A book cover with a tortoise coming out of the cover, exclaiming, "Don't Call Me Turtle."
Tortoises and turtles may look alike, but they are VERY different! This fun illustrated book teaches the differences between these two creatures, and explains a bit about the habits and preferences of the tortoise. “A lesson sure to fascinate junior naturalists and animal lovers.” AZ Daily Star

By Helen Woodhams of Don’t Call Me Turtle! in the Arizona Daily Star:
“To the casual observer, turtles and tortoises appear to share so many similarities that we often use the names “turtle” and “tortoise” interchangeably. But the fact is that they couldn’t be more different, says Elaine Powers, whose charming picture book employs clever rhymes and colorful illustrations to demonstrate why the two should never be confused. To begin with, while some turtles were built to paddle around in the water, she says, tortoises were not – throw a tortoise in the water, and he’ll drown.
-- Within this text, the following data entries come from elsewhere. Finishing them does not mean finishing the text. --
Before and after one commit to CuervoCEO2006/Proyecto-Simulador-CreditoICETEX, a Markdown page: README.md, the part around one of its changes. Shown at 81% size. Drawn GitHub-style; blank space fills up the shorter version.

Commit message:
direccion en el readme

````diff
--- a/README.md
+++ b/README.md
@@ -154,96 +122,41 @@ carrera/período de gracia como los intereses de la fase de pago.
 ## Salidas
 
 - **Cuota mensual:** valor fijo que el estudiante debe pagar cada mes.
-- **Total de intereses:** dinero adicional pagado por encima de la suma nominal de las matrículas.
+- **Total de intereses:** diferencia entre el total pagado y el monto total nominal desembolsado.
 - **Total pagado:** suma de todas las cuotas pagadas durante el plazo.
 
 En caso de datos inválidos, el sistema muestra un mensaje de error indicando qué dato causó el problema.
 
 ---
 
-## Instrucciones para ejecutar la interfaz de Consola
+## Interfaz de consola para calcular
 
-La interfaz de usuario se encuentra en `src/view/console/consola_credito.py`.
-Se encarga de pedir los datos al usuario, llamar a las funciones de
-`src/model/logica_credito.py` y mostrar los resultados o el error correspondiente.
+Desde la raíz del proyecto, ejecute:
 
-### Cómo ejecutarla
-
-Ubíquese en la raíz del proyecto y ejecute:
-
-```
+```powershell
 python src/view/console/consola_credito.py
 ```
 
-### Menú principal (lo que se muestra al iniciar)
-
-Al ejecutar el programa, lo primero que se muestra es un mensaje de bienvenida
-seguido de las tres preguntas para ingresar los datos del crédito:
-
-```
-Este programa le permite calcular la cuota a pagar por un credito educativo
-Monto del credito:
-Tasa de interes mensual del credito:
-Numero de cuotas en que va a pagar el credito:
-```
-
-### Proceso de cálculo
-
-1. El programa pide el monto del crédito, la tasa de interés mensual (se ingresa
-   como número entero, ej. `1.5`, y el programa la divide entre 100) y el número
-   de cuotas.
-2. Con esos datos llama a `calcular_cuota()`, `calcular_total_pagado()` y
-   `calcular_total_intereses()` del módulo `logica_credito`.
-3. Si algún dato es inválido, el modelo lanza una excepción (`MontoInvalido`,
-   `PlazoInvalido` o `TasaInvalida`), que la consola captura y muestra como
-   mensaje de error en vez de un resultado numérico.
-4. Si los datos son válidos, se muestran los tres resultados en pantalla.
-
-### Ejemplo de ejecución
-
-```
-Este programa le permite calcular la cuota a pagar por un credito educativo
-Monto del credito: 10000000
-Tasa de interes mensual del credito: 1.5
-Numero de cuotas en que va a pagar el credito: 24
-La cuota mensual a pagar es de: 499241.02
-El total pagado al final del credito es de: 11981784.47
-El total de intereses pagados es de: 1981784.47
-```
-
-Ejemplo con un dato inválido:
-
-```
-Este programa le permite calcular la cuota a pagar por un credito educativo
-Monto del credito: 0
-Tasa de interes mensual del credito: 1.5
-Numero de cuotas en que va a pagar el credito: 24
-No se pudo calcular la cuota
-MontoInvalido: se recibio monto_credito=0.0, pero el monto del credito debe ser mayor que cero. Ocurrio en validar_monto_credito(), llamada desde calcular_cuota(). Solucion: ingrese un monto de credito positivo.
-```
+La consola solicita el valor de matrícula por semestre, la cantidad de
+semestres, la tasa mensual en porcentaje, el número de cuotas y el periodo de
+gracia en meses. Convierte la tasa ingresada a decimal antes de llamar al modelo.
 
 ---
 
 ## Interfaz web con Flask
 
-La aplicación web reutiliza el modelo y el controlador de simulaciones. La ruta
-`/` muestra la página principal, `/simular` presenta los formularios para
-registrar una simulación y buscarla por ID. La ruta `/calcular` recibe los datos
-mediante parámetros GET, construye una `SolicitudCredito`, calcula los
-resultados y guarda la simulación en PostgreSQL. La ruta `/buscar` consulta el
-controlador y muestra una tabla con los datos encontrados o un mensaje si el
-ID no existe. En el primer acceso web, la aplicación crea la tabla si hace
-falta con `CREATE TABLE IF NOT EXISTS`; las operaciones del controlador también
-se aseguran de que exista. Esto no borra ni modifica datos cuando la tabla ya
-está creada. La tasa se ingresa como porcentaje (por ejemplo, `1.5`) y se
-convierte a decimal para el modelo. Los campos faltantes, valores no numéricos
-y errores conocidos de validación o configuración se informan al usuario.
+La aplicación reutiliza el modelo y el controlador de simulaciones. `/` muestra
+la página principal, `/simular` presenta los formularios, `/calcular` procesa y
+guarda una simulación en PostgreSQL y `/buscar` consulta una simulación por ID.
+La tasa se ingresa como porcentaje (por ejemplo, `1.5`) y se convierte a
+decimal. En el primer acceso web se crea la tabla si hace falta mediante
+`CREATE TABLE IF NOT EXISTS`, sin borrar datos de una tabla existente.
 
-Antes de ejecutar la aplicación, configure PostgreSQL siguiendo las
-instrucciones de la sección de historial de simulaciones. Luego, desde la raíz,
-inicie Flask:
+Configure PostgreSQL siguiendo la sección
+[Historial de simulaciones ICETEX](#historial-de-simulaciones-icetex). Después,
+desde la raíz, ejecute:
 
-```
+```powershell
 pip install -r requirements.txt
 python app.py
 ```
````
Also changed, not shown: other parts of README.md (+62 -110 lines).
And that’s just the beginning of her lesson about these special — and very distinctive — reptiles, a lesson sure to fascinate junior naturalists and animal lovers.”